I guess I just wanted to tell you that to me, it's awe inspiring that you are a published author. I've always wanted to write, but I don't have that gift. I love to read and I do that a lot.

So I guess maybe you're just stretching your "legs". Maybe you need to experience a different medium right now. Obviously you are successful and good at what you do. I have faith that you will get back into your novel and get it done. I guess deadlines are stressful, and I'm sorry that's part of your deal.

Sorry for blabbing, I'm done now!

Joy said...

where'd that "t" come in on Agatha's name??? whoops.

Anonymous said...

Laura, What if it was a horse that was murdered? Maybe for the insurance money (as has happened in real life...)? The "chase" could involve Gail leading the next victim to safety. And Gail's horses could be in danger of being murdered as blackmail?
Writing's a tough job. Good luck!

Anonymous said...

KD, Joy, and mugwump, you guys are making it seem worthwhile to keep working on #11. And still learning--its a great suggestion. I'm hampered by the fact that I have a hard time putting Gail's horses in danger, even on the page. I have done the "horses murdered for the insurance money" plot though. I won't tell you in which book--it might spoil the story if you ever read it. Many of my plots are taken from stuff that's happened in real life. Life is inevitably full of stuff that is too unbelievable to even put in a work of fiction. I find plenty of material in the local horse world, believe me.

mugwump said...

joy-we all know what an asshat is. Now we just need to define agat-hat.

Joy said...
This comment has been removed by the author.
Joy said...

If you figure it mugwump, let me know, cause I have no idea!

Jami Davenport said...

Laura, I hate doing the first draft. Once that's done, I love going back and editing and layering in the character's personalities and the emotions.

I love writing the first three chapters. In fact, I'm the queen of the first three chapters. Now if I could only write the 2nd half of a book as well as the first half. Unfortunately, I get impatient to finish it then I don't do nearly as good of a job.

Like you, I'm procrastinating. I'm almost done with my current WIP, yet here I am, commenting on posts, checking My Space, etc.

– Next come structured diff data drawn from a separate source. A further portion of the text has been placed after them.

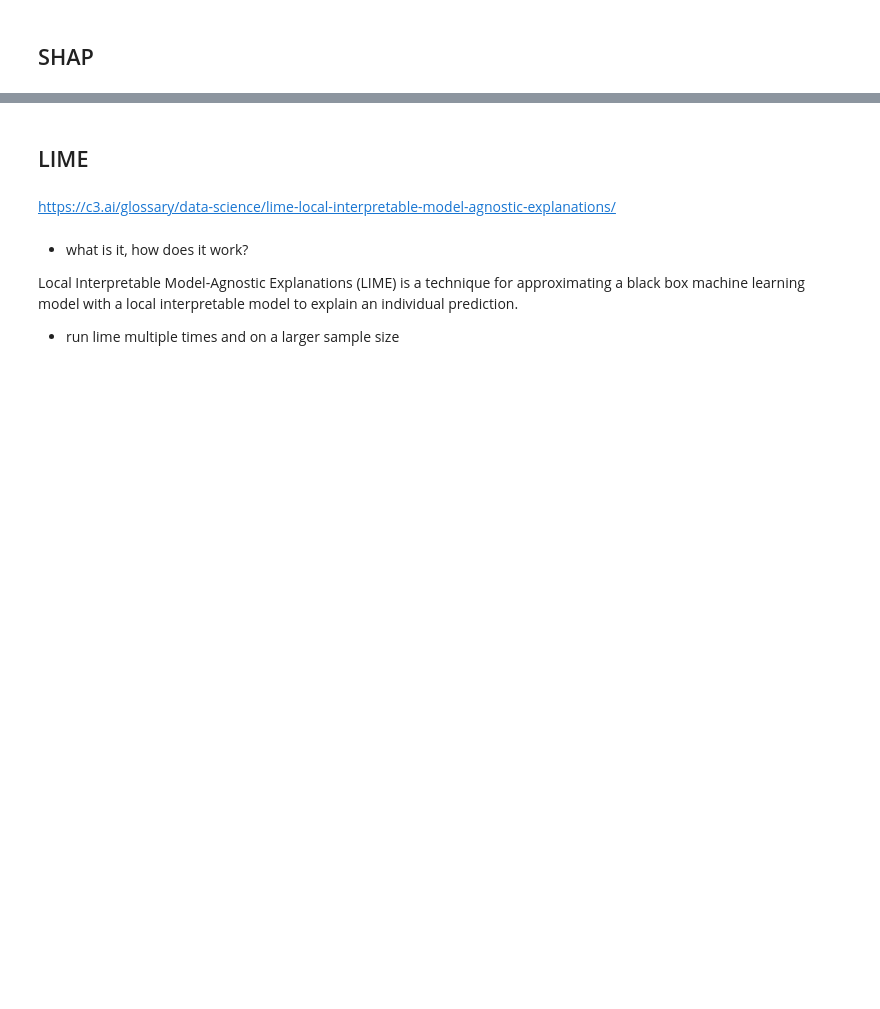
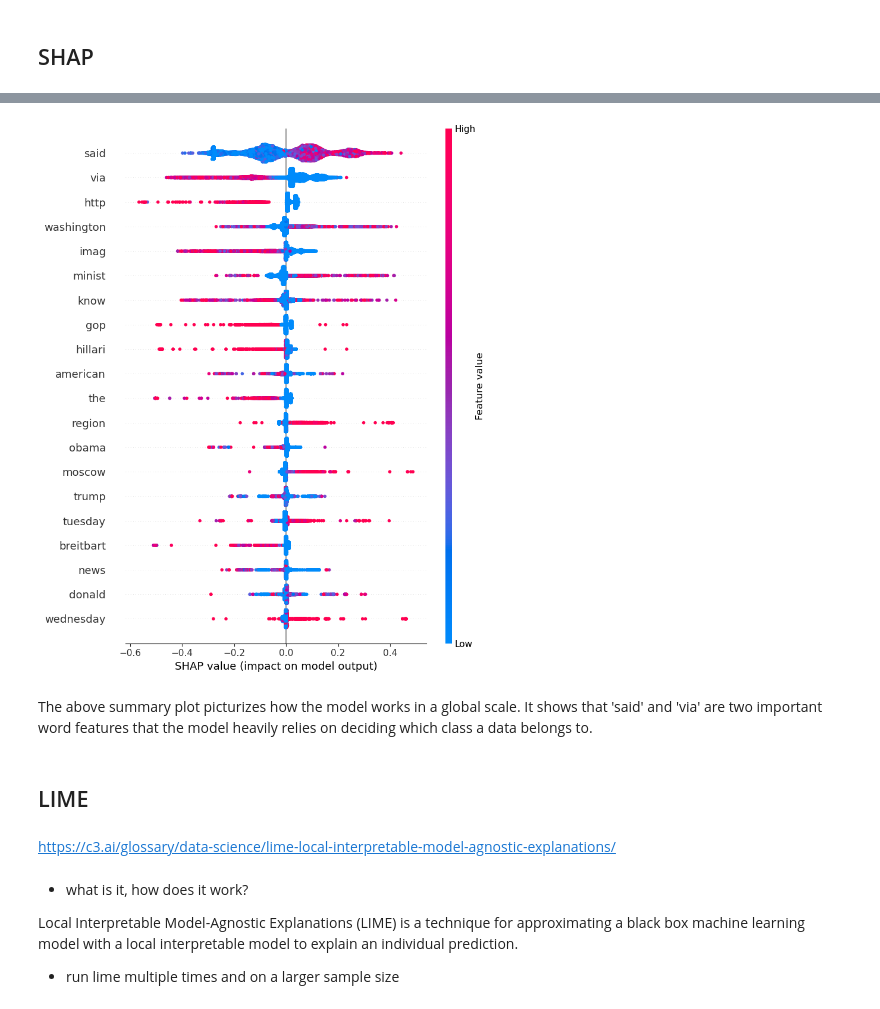
Before and after one commit to DataScienceAndEngineering/machine-learning-dse-i210-final-project-fake-news, a Jupyter notebook: reports/FINAL_REPORT.ipynb, the cells around one changed output, grey strips where cells are left out. Drawn from its saved outputs; the diff is of its cells as text; code cells hidden in the pictures; blank space fills up the shorter version.

```diff
--- a/reports/FINAL_REPORT.ipynb
+++ b/reports/FINAL_REPORT.ipynb
@@ -945,3 +933,11 @@ The above plot shows how the 'reuter' feature influences the model in predicting
+# %%
+shap.summary_plot(
+    shap_values[:,:,1], X_test_vec, feature_names=feature_names
+)
+# %% [output]
+[figure, added]
+# %% [markdown]
+ The above summary plot picturizes how the model works in a global scale. It shows that 'said' and 'via' are two important word features that the model heavily relies on deciding which class a data belongs to.
 # %% [markdown]
 ## LIME
 # %% [markdown]
```
Also changed, not shown: parts of 31 cells of this notebook.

The Gift Horse took me FOREVER to finish for some reason. It has a mystery in it, too, though it's primarily romance.

BobbieNoSocks said...

I'm glad you're blogging. Just self published my first novel... You're helping me ... that's for sure.